I Have an 8" f/6 parks mirror in a dob cofiguration too, and want to do the same as you. My main problem is weight, with the parks mirror being thicker and heavier it also has a metal tube which I may have to change for something lighter.
What size secondary are you running?
Thanks for sharing.
14-06-2012, 07:53 PM
The 200 f6 has the stock 50mm secondary (as its built primarily as a visual scope), and gives 100% illumination at a field radius of 0.4" (10.16mm) with 93% illumination in the far corners (13.34mm field radius). So some vignetting, but fortunately flats looked to have kept that under control.
[Re my elongated stars in the RA axis - i think my 'RA Aggressiveness' might have been too high in PHD Guiding (was set at 100). Have lowered it to 80 and will try that out during my next session.]
Nice pic! Can see quite a bit of detail :thumbsup: The stars don't look too elongated to me, but possibly slightly out of focus? The diffraction spikes also seem to suggest that (Though it could be collimation, or me not knowing what im talking about :P)
Here's my first light on a few DSOs just like you I took through my very old 8" f/5 on a EQ5 mount if you wanted to compare :) I used a non-modified Nikon D80, which is really really old and had shocking noise. I also wasn't polar aligned, and used a 400mm Guidescope. I was still a complete noob to post-processing then (as I still am now), and really was struggling with the guiding cause of the poor polar alignments.
My RA settings are 70, and was guiding at 0.05 sec intervals. I found the most important parameter to be in the calibration step size and max durations.
Keep up the good work, it's a great scope to get started in. Just gotta keep at it!
14-06-2012, 09:18 PM
It looks like you are well on your way albeit
maybe with a few guiding & focus problems.
I too have an 8" f6 Newt & you can see my photos
& some tips on my flickr photos.
The weather has been the main problem for the last 6 months.
14-06-2012, 09:19 PM
thanks Meru/Alpal :)
Focus was confirmed with a Bahtinov mask at the beginning of each imaging session and locked in place, however i guess focus must have shifted slightly as the ambient temps dropped. Collimation could also be a factor, as I only have a laser collimation thingy - not the full suite of newtonian collimation tools. Seeing was pretty variable over both imaging sessions for that image - great until about midnight when it hit 100% RH, and then a light fog as the temp dropped from there.

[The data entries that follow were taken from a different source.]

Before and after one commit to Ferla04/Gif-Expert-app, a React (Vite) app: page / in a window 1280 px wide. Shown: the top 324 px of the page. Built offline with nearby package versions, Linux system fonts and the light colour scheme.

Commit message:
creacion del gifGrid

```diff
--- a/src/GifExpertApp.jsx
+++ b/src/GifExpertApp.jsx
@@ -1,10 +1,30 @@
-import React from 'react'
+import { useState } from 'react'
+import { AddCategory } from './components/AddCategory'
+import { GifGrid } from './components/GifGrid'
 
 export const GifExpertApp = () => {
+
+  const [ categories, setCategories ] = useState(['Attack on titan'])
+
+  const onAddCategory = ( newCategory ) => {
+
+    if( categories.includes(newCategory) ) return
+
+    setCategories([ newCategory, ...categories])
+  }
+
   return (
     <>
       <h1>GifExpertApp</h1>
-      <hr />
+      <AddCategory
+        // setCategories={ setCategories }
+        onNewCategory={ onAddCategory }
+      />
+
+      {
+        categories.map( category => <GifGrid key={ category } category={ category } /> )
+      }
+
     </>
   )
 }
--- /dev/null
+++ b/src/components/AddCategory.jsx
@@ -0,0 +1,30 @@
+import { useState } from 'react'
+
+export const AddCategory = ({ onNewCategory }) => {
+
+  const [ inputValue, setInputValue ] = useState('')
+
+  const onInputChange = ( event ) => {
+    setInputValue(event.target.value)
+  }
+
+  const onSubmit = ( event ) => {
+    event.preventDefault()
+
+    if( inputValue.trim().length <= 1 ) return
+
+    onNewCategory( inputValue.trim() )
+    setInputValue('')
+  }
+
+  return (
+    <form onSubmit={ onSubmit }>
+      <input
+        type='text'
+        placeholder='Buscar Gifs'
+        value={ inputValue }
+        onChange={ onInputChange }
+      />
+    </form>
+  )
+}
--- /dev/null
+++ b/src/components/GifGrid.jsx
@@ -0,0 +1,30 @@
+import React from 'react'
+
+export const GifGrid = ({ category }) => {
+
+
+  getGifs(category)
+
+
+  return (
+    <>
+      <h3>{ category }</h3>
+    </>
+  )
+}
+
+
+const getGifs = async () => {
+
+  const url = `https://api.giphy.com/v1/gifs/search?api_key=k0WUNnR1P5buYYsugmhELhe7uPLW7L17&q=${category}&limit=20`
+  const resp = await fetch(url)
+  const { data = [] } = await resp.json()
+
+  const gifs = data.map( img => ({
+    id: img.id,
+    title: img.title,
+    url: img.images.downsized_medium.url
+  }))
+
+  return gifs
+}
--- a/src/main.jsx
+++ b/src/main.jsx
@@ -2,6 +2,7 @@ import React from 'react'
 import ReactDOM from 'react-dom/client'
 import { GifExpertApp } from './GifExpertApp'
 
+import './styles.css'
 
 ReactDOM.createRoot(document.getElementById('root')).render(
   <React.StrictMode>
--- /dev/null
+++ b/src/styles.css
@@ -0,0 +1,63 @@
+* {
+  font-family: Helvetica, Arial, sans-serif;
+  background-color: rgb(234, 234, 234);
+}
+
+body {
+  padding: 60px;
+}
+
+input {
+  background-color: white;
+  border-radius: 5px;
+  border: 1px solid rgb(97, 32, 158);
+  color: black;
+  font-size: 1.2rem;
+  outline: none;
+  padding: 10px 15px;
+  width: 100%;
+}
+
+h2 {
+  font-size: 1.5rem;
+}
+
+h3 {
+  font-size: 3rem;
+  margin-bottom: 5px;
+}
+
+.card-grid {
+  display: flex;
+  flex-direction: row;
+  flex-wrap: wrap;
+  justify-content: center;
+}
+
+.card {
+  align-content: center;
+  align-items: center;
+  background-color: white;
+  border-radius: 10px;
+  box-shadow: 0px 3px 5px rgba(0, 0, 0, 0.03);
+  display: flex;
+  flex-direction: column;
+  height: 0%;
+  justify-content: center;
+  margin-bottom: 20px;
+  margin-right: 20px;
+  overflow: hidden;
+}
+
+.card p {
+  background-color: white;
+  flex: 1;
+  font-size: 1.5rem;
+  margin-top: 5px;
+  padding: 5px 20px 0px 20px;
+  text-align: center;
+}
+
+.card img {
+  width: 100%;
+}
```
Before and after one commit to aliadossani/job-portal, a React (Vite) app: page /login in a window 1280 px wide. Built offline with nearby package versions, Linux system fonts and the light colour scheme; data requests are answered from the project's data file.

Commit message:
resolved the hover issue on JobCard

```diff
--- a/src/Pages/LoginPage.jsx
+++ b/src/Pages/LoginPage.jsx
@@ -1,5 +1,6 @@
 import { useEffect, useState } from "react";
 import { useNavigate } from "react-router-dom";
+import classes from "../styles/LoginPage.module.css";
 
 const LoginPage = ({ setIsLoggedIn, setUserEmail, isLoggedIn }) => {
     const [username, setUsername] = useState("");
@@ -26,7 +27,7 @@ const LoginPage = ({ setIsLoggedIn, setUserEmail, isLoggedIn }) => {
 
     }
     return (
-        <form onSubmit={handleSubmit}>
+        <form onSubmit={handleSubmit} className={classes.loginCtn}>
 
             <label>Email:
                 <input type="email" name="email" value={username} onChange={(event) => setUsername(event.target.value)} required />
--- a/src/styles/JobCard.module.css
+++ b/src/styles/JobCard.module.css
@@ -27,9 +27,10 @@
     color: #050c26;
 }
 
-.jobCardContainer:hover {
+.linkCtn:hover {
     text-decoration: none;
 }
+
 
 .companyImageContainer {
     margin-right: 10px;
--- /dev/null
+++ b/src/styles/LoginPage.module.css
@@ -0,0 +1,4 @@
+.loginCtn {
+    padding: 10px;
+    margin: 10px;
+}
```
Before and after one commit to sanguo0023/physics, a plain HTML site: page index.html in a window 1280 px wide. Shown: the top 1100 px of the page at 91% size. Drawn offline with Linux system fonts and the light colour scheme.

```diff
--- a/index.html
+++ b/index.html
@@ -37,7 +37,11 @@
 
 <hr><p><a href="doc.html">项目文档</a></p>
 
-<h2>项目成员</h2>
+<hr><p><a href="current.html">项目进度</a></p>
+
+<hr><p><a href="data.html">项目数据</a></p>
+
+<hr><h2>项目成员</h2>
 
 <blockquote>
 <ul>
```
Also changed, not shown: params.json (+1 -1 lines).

FWIW I also have a 200mm f4 imaging newtonian that i've been working with over the last few months, so i've been able to learn and practice much of the capture and processing workflow (have uploaded some of those shots to my astrobin page). PixInsight and now this second longer focal length scope are just the latest AP toys :) Would love a permanent obs, but I still need to convince my better half :lol:
14-06-2012, 09:24 PM
this is a previous M83 image, with the other 200mm f4 and old processing workflow
14-06-2012, 11:05 PM
Hi Richard - again,
I read your comments.
I found that it wasn't until I used an OAG - top tube rings & saddle plates &
also modified the counterweight bar that I got rid of guiding problems.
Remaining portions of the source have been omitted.